Once at the gate of Nineveh, Jonas is stopped by a guard who enquires about his intentions and tells him about the great size of the city. An Epicure appears and declares that one must eat, drink and live in constant pleasure. Jonas, standing in a square of the city, and encouraged by God, shouts three times at Nineveh, announcing the destruction of the city in forty days, should its inhabitants choose not to repent beforehand. Mean children come to mock him, but they are reprimanded by an employee of the city. The Bailiff makes enquiries about the situation; he takes Jonas’ prophecy seriously and orders the inhabitants of the city to repent and pray.

Two peasants appear. One of them believes in Jonas' prediction, while the other does not. The same contrast is found between two virgins, and then two worried nobles. A big gourd seedling grows above Jonas to protect him from the burning sun. The Chancellor and the King arrive and they reflect on what they should do. The king decides to issue an edict which would force his subjects to repent, then gives up on his royal insignia, dons a sackcloth, and sprinkles ashes on himself in order to expiate his sins.

On the fortieth day, the King presents himself before God who forgives them, moved by the sincerity of the repentance of the inhabitants of Nineveh. Jonas is angry about this turnaround, but he eventually submits to the divine decision. The play ends with an address to the audience which builds a link between Nineveh’s sins and those of the present, assuring that God will also forgive anyone who repents.

Related works
Book of Jonah (Old Testament)
Composition date

First performance

Augsburg, Germany, 1578 -

First performance which can be traced

Publications and translations


Jonas.

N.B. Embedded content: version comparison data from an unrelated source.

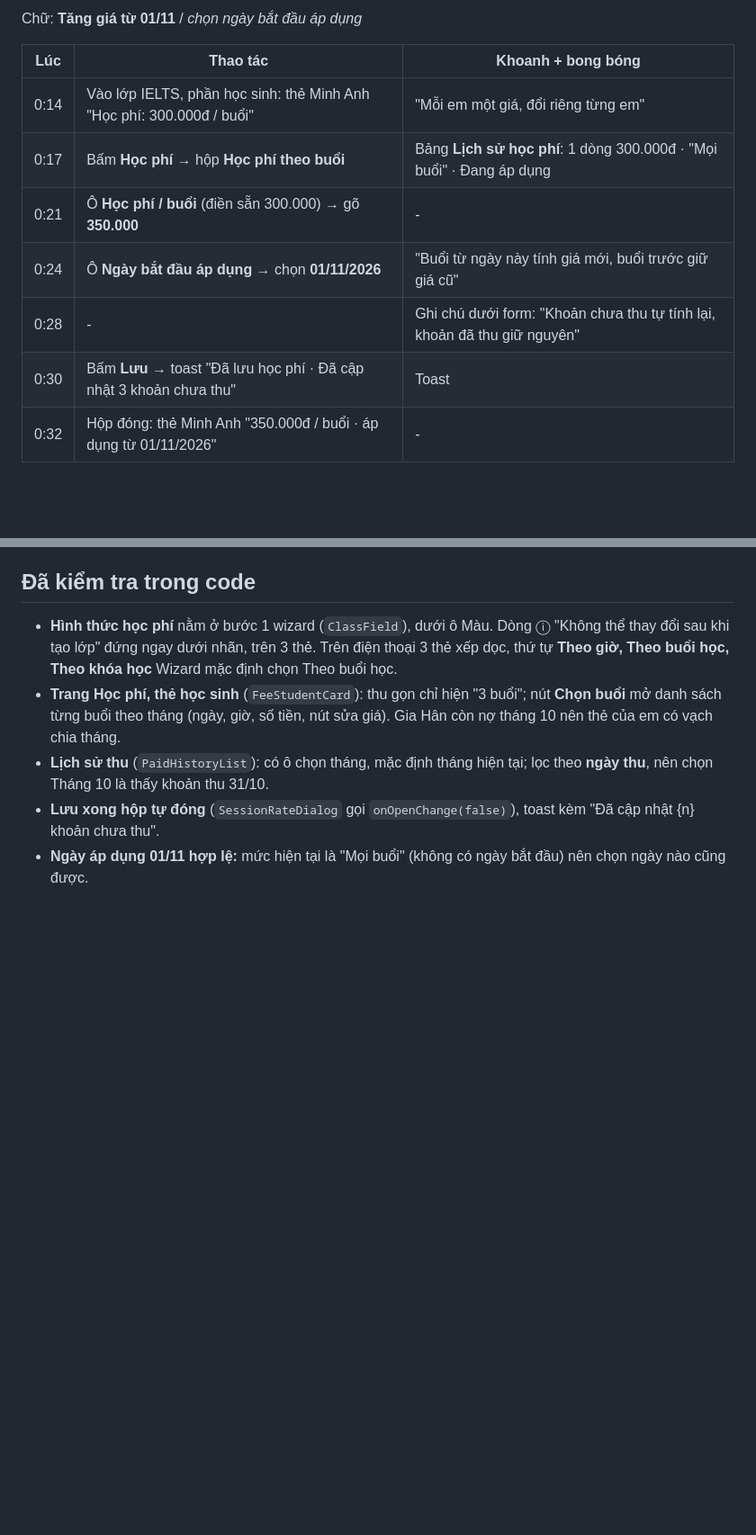
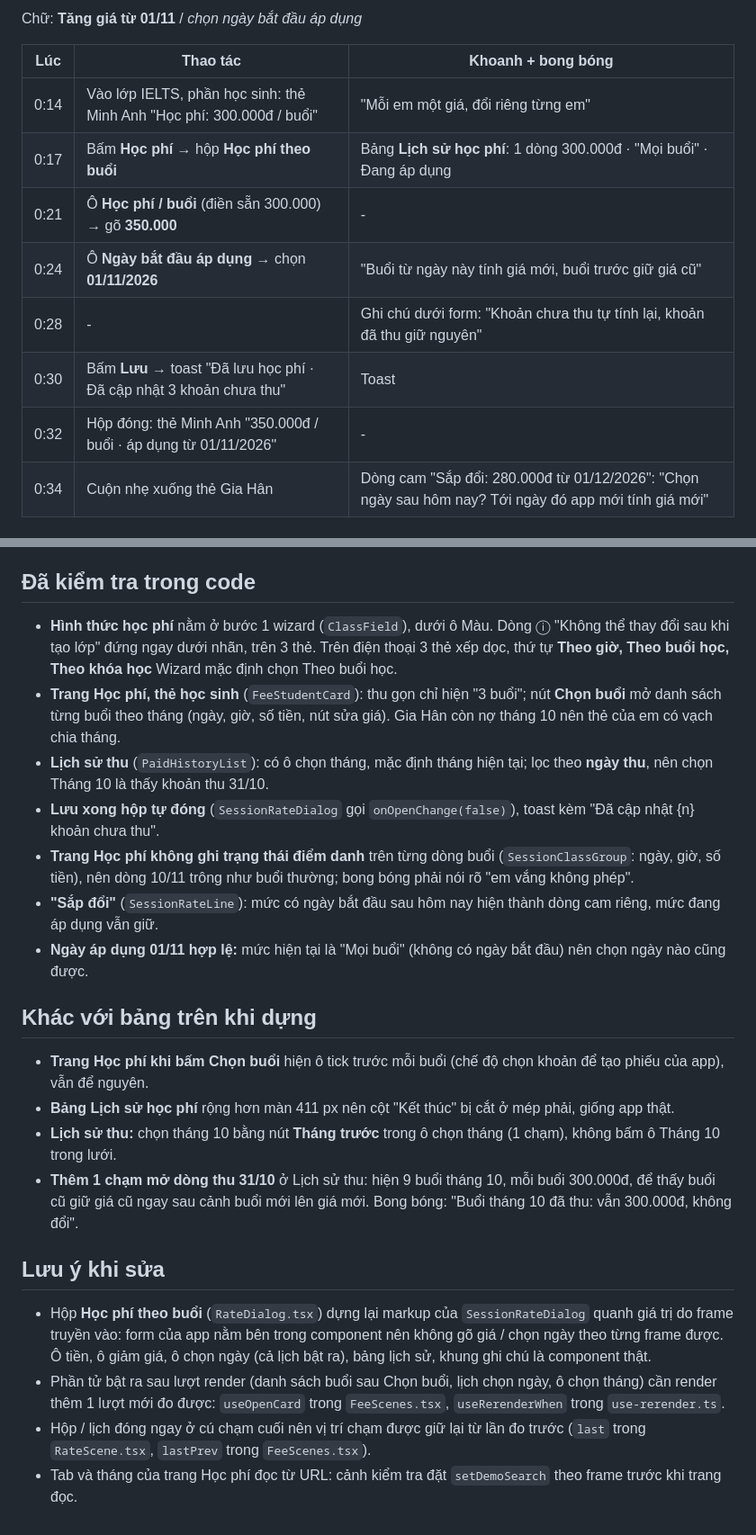
Before and after one commit to bennguyen-dev/sogiasu-video, a Markdown page: docs/tutorials/06-hoc-phi-theo-buoi.md, 2 parts joined by grey strips. Shown at 90% size. GitHub-like rendering; blank space fills up the shorter version.

Commit message:
docs(tutorials): episode 6 built

```diff
--- a/docs/tutorials/06-hoc-phi-theo-buoi.md
+++ b/docs/tutorials/06-hoc-phi-theo-buoi.md
@@ -53,13 +54,14 @@ Chữ: **Mỗi buổi dạy xong** / _= 1 khoản học phí_
 
 Chữ: **Tăng giá từ 01/11** / _chọn ngày bắt đầu áp dụng_
 
-| Lúc  | Thao tác                                                              | Khoanh + bong bóng                                                       |
-| ---- | --------------------------------------------------------------------- | ------------------------------------------------------------------------ |
-| 0:14 | Vào lớp IELTS, phần học sinh: thẻ Minh Anh "Học phí: 300.000đ / buổi" | "Mỗi em một giá, đổi riêng từng em"                                      |
-| 0:17 | Bấm **Học phí** → hộp **Học phí theo buổi**                           | Bảng **Lịch sử học phí**: 1 dòng 300.000đ · "Mọi buổi" · Đang áp dụng    |
-| 0:21 | Ô **Học phí / buổi** (điền sẵn 300.000) → gõ **350.000**              | -                                                                        |
-| 0:24 | Ô **Ngày bắt đầu áp dụng** → chọn **01/11/2026**                      | "Buổi từ ngày này tính giá mới, buổi trước giữ giá cũ"                   |
-| 0:28 | -                                                                     | Ghi chú dưới form: "Khoản chưa thu tự tính lại, khoản đã thu giữ nguyên" |
-| 0:30 | Bấm **Lưu** → toast "Đã lưu học phí · Đã cập nhật 3 khoản chưa thu"   | Toast                                                                    |
-| 0:32 | Hộp đóng: thẻ Minh Anh "350.000đ / buổi · áp dụng từ 01/11/2026"      | -                                                                        |
+| Lúc  | Thao tác                                                              | Khoanh + bong bóng                                                                                    |
+| ---- | --------------------------------------------------------------------- | ----------------------------------------------------------------------------------------------------- |
+| 0:14 | Vào lớp IELTS, phần học sinh: thẻ Minh Anh "Học phí: 300.000đ / buổi" | "Mỗi em một giá, đổi riêng từng em"                                                                   |
+| 0:17 | Bấm **Học phí** → hộp **Học phí theo buổi**                           | Bảng **Lịch sử học phí**: 1 dòng 300.000đ · "Mọi buổi" · Đang áp dụng                                 |
+| 0:21 | Ô **Học phí / buổi** (điền sẵn 300.000) → gõ **350.000**              | -                                                                                                     |
+| 0:24 | Ô **Ngày bắt đầu áp dụng** → chọn **01/11/2026**                      | "Buổi từ ngày này tính giá mới, buổi trước giữ giá cũ"                                                |
+| 0:28 | -                                                                     | Ghi chú dưới form: "Khoản chưa thu tự tính lại, khoản đã thu giữ nguyên"                              |
+| 0:30 | Bấm **Lưu** → toast "Đã lưu học phí · Đã cập nhật 3 khoản chưa thu"   | Toast                                                                                                 |
+| 0:32 | Hộp đóng: thẻ Minh Anh "350.000đ / buổi · áp dụng từ 01/11/2026"      | -                                                                                                     |
+| 0:34 | Cuộn nhẹ xuống thẻ Gia Hân                                            | Dòng cam "Sắp đổi: 280.000đ từ 01/12/2026": "Chọn ngày sau hôm nay? Tới ngày đó app mới tính giá mới" |
 
@@ -91,4 +93,20 @@ Chữ: **Đã thu** / _không bị đổi_
 - **Trang Học phí, thẻ học sinh** (`FeeStudentCard`): thu gọn chỉ hiện "3 buổi"; nút **Chọn buổi** mở danh sách từng buổi theo tháng (ngày, giờ, số tiền, nút sửa giá). Gia Hân còn nợ tháng 10 nên thẻ của em có vạch chia tháng.
 - **Lịch sử thu** (`PaidHistoryList`): có ô chọn tháng, mặc định tháng hiện tại; lọc theo **ngày thu**, nên chọn Tháng 10 là thấy khoản thu 31/10.
 - **Lưu xong hộp tự đóng** (`SessionRateDialog` gọi `onOpenChange(false)`), toast kèm "Đã cập nhật {n} khoản chưa thu".
+- **Trang Học phí không ghi trạng thái điểm danh** trên từng dòng buổi (`SessionClassGroup`: ngày, giờ, số tiền), nên dòng 10/11 trông như buổi thường; bong bóng phải nói rõ "em vắng không phép".
+- **"Sắp đổi"** (`SessionRateLine`): mức có ngày bắt đầu sau hôm nay hiện thành dòng cam riêng, mức đang áp dụng vẫn giữ.
 - **Ngày áp dụng 01/11 hợp lệ:** mức hiện tại là "Mọi buổi" (không có ngày bắt đầu) nên chọn ngày nào cũng được.
+
+## Khác với bảng trên khi dựng
+
+- **Trang Học phí khi bấm Chọn buổi** hiện ô tick trước mỗi buổi (chế độ chọn khoản để tạo phiếu của app), vẫn để nguyên.
+- **Bảng Lịch sử học phí** rộng hơn màn 411 px nên cột "Kết thúc" bị cắt ở mép phải, giống app thật.
+- **Lịch sử thu:** chọn tháng 10 bằng nút **Tháng trước** trong ô chọn tháng (1 chạm), không bấm ô Tháng 10 trong lưới.
+- **Thêm 1 chạm mở dòng thu 31/10** ở Lịch sử thu: hiện 9 buổi tháng 10, mỗi buổi 300.000đ, để thấy buổi cũ giữ giá cũ ngay sau cảnh buổi mới lên giá mới. Bong bóng: "Buổi tháng 10 đã thu: vẫn 300.000đ, không đổi".
+
+## Lưu ý khi sửa
+
+- Hộp **Học phí theo buổi** (`RateDialog.tsx`) dựng lại markup của `SessionRateDialog` quanh giá trị do frame truyền vào: form của app nằm bên trong component nên không gõ giá / chọn ngày theo từng frame được. Ô tiền, ô giảm giá, ô chọn ngày (cả lịch bật ra), bảng lịch sử, khung ghi chú là component thật.
+- Phần tử bật ra sau lượt render (danh sách buổi sau Chọn buổi, lịch chọn ngày, ô chọn tháng) cần render thêm 1 lượt mới đo được: `useOpenCard` trong `FeeScenes.tsx`, `useRerenderWhen` trong `use-rerender.ts`.
+- Hộp / lịch đóng ngay ở cú chạm cuối nên vị trí chạm được giữ lại từ lần đo trước (`last` trong `RateScene.tsx`, `lastPrev` trong `FeeScenes.tsx`).
+- Tab và tháng của trang Học phí đọc từ URL: cảnh kiểm tra đặt `setDemoSearch` theo frame trước khi trang đọc.
```
Also changed, not shown: other parts of docs/tutorials/06-hoc-phi-theo-buoi.md (+24 -23 lines), docs/tutorials/00-danh-sach-tap.md (+1 -1 lines).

Ein lustigs, auch kurtzes, und nicht minder nutzes Spiel von der Bußpredigt Jona des Propheten zu Ninive, Und wie alles Volck der Stadt, seinen Worten glaubt, und ernstliche Buß gethan habe, durch Simon Rothen und Balthasar Klein in einfeltige Reimen gestellt. Schweinfurt: Valentin Kröner, 1582.

Conservation place

Biblioteka Jagiellońska - Cracovie, Poland
Literary tones
Religious, Fantasy
Animations techniques
Giant marionette
Not specified
Public domain


Theatrical techniques


Written by

Didier Plassard